▶ _Entries provided_
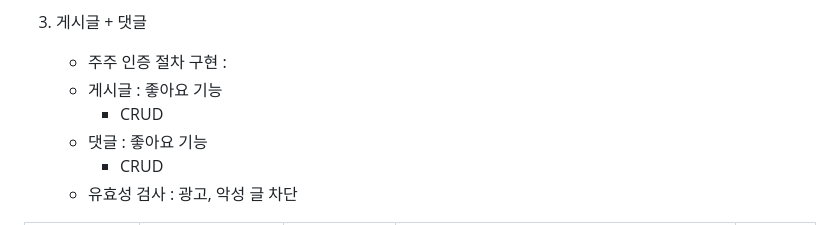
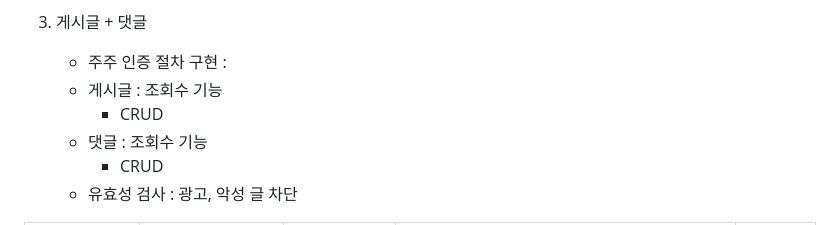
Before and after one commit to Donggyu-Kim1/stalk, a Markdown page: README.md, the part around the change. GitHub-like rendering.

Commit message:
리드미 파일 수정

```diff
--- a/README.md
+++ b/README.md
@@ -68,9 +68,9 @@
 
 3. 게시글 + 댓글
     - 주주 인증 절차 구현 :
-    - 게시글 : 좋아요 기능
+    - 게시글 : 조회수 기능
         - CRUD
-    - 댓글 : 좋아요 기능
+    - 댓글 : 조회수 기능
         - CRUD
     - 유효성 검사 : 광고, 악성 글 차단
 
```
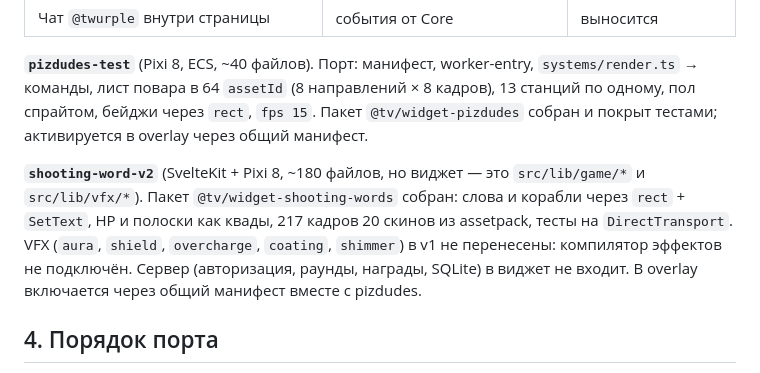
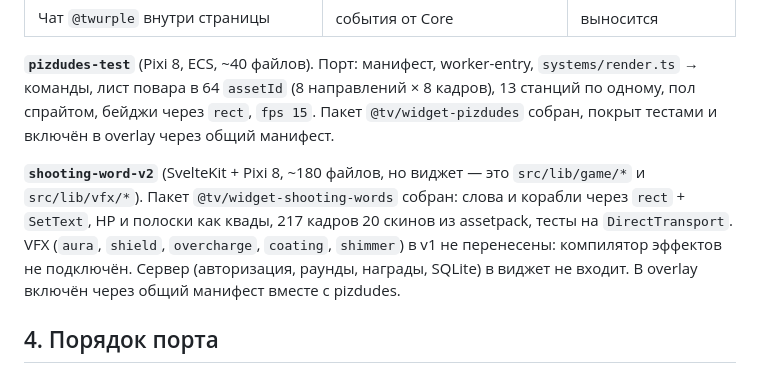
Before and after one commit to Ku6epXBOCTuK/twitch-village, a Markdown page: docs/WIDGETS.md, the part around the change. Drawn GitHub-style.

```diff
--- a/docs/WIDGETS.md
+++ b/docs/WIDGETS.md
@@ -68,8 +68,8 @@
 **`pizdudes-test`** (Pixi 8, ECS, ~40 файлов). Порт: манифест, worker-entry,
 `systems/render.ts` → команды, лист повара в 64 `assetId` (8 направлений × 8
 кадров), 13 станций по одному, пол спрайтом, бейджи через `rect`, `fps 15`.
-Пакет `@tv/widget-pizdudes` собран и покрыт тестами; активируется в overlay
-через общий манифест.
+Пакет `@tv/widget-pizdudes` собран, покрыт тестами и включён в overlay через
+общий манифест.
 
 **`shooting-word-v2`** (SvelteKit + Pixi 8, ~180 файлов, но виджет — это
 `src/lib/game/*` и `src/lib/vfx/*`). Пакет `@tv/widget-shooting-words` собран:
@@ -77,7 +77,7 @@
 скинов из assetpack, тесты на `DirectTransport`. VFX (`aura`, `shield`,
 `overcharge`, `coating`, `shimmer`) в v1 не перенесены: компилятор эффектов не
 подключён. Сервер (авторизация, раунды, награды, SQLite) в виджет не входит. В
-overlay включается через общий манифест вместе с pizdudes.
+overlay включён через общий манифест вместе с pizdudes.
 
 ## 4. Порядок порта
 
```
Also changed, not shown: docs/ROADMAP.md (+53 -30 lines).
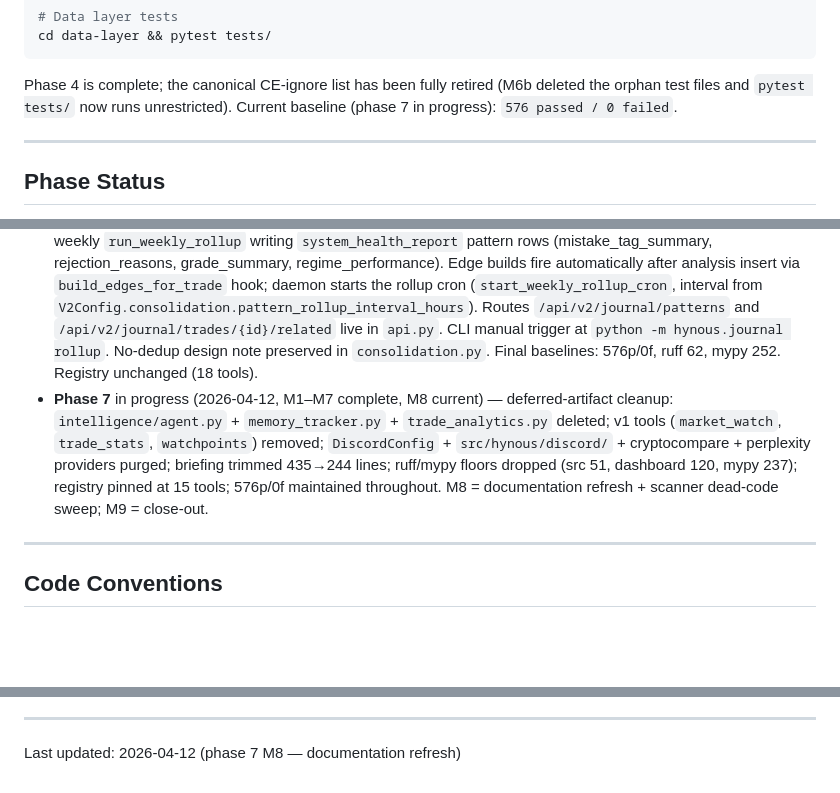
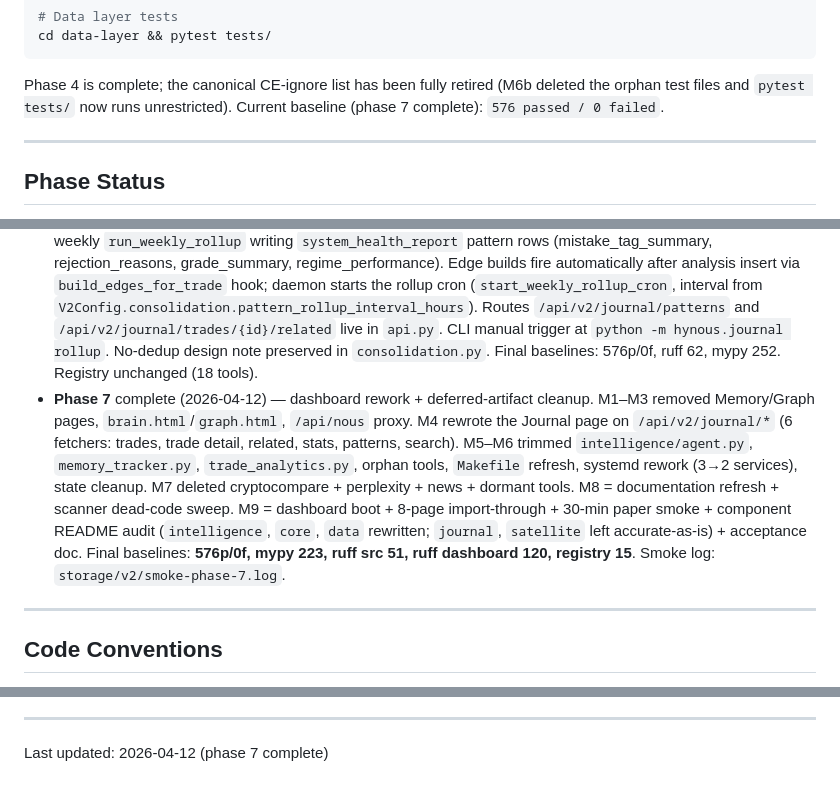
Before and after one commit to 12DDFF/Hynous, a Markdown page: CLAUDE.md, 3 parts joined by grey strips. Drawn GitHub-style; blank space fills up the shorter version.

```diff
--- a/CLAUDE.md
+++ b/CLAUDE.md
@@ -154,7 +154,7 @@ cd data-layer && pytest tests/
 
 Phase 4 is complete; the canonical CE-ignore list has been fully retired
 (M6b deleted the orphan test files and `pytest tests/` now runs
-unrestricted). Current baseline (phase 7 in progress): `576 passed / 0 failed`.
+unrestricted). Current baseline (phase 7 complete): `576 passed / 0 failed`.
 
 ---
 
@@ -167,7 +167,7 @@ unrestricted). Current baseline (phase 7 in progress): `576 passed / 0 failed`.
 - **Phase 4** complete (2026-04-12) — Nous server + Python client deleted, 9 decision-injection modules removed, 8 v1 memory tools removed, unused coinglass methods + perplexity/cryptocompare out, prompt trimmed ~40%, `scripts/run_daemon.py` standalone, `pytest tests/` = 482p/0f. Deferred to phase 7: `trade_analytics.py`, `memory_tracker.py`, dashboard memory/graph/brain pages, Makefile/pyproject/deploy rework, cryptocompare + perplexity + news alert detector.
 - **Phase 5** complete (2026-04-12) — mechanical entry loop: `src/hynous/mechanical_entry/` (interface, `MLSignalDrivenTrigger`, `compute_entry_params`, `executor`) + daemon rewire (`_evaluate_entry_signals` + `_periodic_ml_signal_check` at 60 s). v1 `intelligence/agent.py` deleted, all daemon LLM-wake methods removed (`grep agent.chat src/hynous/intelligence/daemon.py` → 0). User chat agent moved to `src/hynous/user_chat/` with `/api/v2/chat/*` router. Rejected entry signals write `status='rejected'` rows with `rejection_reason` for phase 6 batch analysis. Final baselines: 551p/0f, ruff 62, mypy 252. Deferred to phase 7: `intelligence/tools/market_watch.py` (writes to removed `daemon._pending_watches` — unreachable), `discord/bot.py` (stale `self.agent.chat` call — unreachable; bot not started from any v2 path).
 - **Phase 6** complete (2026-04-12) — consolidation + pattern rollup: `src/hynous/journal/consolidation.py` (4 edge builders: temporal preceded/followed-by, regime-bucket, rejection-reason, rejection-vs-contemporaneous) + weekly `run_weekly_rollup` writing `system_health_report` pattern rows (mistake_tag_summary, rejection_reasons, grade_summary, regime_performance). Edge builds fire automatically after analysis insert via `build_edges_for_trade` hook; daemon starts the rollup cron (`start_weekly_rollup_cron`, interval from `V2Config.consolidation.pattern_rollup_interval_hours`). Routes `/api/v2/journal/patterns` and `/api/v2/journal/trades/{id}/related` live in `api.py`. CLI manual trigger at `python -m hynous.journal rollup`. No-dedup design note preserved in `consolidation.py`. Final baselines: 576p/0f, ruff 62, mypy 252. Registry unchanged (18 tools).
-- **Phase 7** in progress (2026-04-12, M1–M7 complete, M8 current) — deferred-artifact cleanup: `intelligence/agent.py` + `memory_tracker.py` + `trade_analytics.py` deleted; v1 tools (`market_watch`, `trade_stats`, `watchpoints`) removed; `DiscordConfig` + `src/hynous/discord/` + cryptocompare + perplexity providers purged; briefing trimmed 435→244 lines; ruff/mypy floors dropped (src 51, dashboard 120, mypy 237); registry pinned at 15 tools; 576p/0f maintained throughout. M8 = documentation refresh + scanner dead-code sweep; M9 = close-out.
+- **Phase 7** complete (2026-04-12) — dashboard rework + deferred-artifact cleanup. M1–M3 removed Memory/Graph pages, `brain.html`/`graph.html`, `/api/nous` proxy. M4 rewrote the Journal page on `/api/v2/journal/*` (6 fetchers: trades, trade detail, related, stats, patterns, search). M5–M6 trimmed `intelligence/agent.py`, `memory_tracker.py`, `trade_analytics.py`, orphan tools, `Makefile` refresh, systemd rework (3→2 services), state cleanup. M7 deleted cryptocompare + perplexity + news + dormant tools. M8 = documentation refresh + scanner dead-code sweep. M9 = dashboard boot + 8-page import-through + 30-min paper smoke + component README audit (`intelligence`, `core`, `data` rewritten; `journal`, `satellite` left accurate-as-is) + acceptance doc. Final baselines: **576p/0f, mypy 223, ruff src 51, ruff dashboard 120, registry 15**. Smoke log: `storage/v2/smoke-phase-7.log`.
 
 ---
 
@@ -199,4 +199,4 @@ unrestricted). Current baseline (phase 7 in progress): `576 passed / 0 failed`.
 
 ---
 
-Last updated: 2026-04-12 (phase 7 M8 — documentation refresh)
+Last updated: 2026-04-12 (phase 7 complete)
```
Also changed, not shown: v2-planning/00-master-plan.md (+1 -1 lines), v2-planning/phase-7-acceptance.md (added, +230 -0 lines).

▶ _Task to carry out_
Every entry above needs to be duplicated exactly, without its images.

▶ _Result below_
Before and after one commit to Donggyu-Kim1/stalk, a Markdown page: README.md, the part around the change. GitHub-like rendering.

Commit message:
리드미 파일 수정

```diff
--- a/README.md
+++ b/README.md
@@ -68,9 +68,9 @@
 
 3. 게시글 + 댓글
     - 주주 인증 절차 구현 :
-    - 게시글 : 좋아요 기능
+    - 게시글 : 조회수 기능
         - CRUD
-    - 댓글 : 좋아요 기능
+    - 댓글 : 조회수 기능
         - CRUD
     - 유효성 검사 : 광고, 악성 글 차단
 
```
Before and after one commit to Ku6epXBOCTuK/twitch-village, a Markdown page: docs/WIDGETS.md, the part around the change. Drawn GitHub-style.

```diff
--- a/docs/WIDGETS.md
+++ b/docs/WIDGETS.md
@@ -68,8 +68,8 @@
 **`pizdudes-test`** (Pixi 8, ECS, ~40 файлов). Порт: манифест, worker-entry,
 `systems/render.ts` → команды, лист повара в 64 `assetId` (8 направлений × 8
 кадров), 13 станций по одному, пол спрайтом, бейджи через `rect`, `fps 15`.
-Пакет `@tv/widget-pizdudes` собран и покрыт тестами; активируется в overlay
-через общий манифест.
+Пакет `@tv/widget-pizdudes` собран, покрыт тестами и включён в overlay через
+общий манифест.
 
 **`shooting-word-v2`** (SvelteKit + Pixi 8, ~180 файлов, но виджет — это
 `src/lib/game/*` и `src/lib/vfx/*`). Пакет `@tv/widget-shooting-words` собран:
@@ -77,7 +77,7 @@
 скинов из assetpack, тесты на `DirectTransport`. VFX (`aura`, `shield`,
 `overcharge`, `coating`, `shimmer`) в v1 не перенесены: компилятор эффектов не
 подключён. Сервер (авторизация, раунды, награды, SQLite) в виджет не входит. В
-overlay включается через общий манифест вместе с pizdudes.
+overlay включён через общий манифест вместе с pizdudes.
 
 ## 4. Порядок порта
 
```
Also changed, not shown: docs/ROADMAP.md (+53 -30 lines).
Before and after one commit to 12DDFF/Hynous, a Markdown page: CLAUDE.md, 3 parts joined by grey strips. Drawn GitHub-style; blank space fills up the shorter version.

```diff
--- a/CLAUDE.md
+++ b/CLAUDE.md
@@ -154,7 +154,7 @@ cd data-layer && pytest tests/
 
 Phase 4 is complete; the canonical CE-ignore list has been fully retired
 (M6b deleted the orphan test files and `pytest tests/` now runs
-unrestricted). Current baseline (phase 7 in progress): `576 passed / 0 failed`.
+unrestricted). Current baseline (phase 7 complete): `576 passed / 0 failed`.
 
 ---
 
@@ -167,7 +167,7 @@ unrestricted). Current baseline (phase 7 in progress): `576 passed / 0 failed`.
 - **Phase 4** complete (2026-04-12) — Nous server + Python client deleted, 9 decision-injection modules removed, 8 v1 memory tools removed, unused coinglass methods + perplexity/cryptocompare out, prompt trimmed ~40%, `scripts/run_daemon.py` standalone, `pytest tests/` = 482p/0f. Deferred to phase 7: `trade_analytics.py`, `memory_tracker.py`, dashboard memory/graph/brain pages, Makefile/pyproject/deploy rework, cryptocompare + perplexity + news alert detector.
 - **Phase 5** complete (2026-04-12) — mechanical entry loop: `src/hynous/mechanical_entry/` (interface, `MLSignalDrivenTrigger`, `compute_entry_params`, `executor`) + daemon rewire (`_evaluate_entry_signals` + `_periodic_ml_signal_check` at 60 s). v1 `intelligence/agent.py` deleted, all daemon LLM-wake methods removed (`grep agent.chat src/hynous/intelligence/daemon.py` → 0). User chat agent moved to `src/hynous/user_chat/` with `/api/v2/chat/*` router. Rejected entry signals write `status='rejected'` rows with `rejection_reason` for phase 6 batch analysis. Final baselines: 551p/0f, ruff 62, mypy 252. Deferred to phase 7: `intelligence/tools/market_watch.py` (writes to removed `daemon._pending_watches` — unreachable), `discord/bot.py` (stale `self.agent.chat` call — unreachable; bot not started from any v2 path).
 - **Phase 6** complete (2026-04-12) — consolidation + pattern rollup: `src/hynous/journal/consolidation.py` (4 edge builders: temporal preceded/followed-by, regime-bucket, rejection-reason, rejection-vs-contemporaneous) + weekly `run_weekly_rollup` writing `system_health_report` pattern rows (mistake_tag_summary, rejection_reasons, grade_summary, regime_performance). Edge builds fire automatically after analysis insert via `build_edges_for_trade` hook; daemon starts the rollup cron (`start_weekly_rollup_cron`, interval from `V2Config.consolidation.pattern_rollup_interval_hours`). Routes `/api/v2/journal/patterns` and `/api/v2/journal/trades/{id}/related` live in `api.py`. CLI manual trigger at `python -m hynous.journal rollup`. No-dedup design note preserved in `consolidation.py`. Final baselines: 576p/0f, ruff 62, mypy 252. Registry unchanged (18 tools).
-- **Phase 7** in progress (2026-04-12, M1–M7 complete, M8 current) — deferred-artifact cleanup: `intelligence/agent.py` + `memory_tracker.py` + `trade_analytics.py` deleted; v1 tools (`market_watch`, `trade_stats`, `watchpoints`) removed; `DiscordConfig` + `src/hynous/discord/` + cryptocompare + perplexity providers purged; briefing trimmed 435→244 lines; ruff/mypy floors dropped (src 51, dashboard 120, mypy 237); registry pinned at 15 tools; 576p/0f maintained throughout. M8 = documentation refresh + scanner dead-code sweep; M9 = close-out.
+- **Phase 7** complete (2026-04-12) — dashboard rework + deferred-artifact cleanup. M1–M3 removed Memory/Graph pages, `brain.html`/`graph.html`, `/api/nous` proxy. M4 rewrote the Journal page on `/api/v2/journal/*` (6 fetchers: trades, trade detail, related, stats, patterns, search). M5–M6 trimmed `intelligence/agent.py`, `memory_tracker.py`, `trade_analytics.py`, orphan tools, `Makefile` refresh, systemd rework (3→2 services), state cleanup. M7 deleted cryptocompare + perplexity + news + dormant tools. M8 = documentation refresh + scanner dead-code sweep. M9 = dashboard boot + 8-page import-through + 30-min paper smoke + component README audit (`intelligence`, `core`, `data` rewritten; `journal`, `satellite` left accurate-as-is) + acceptance doc. Final baselines: **576p/0f, mypy 223, ruff src 51, ruff dashboard 120, registry 15**. Smoke log: `storage/v2/smoke-phase-7.log`.
 
 ---
 
@@ -199,4 +199,4 @@ unrestricted). Current baseline (phase 7 in progress): `576 passed / 0 failed`.
 
 ---
 
-Last updated: 2026-04-12 (phase 7 M8 — documentation refresh)
+Last updated: 2026-04-12 (phase 7 complete)
```
Also changed, not shown: v2-planning/00-master-plan.md (+1 -1 lines), v2-planning/phase-7-acceptance.md (added, +230 -0 lines).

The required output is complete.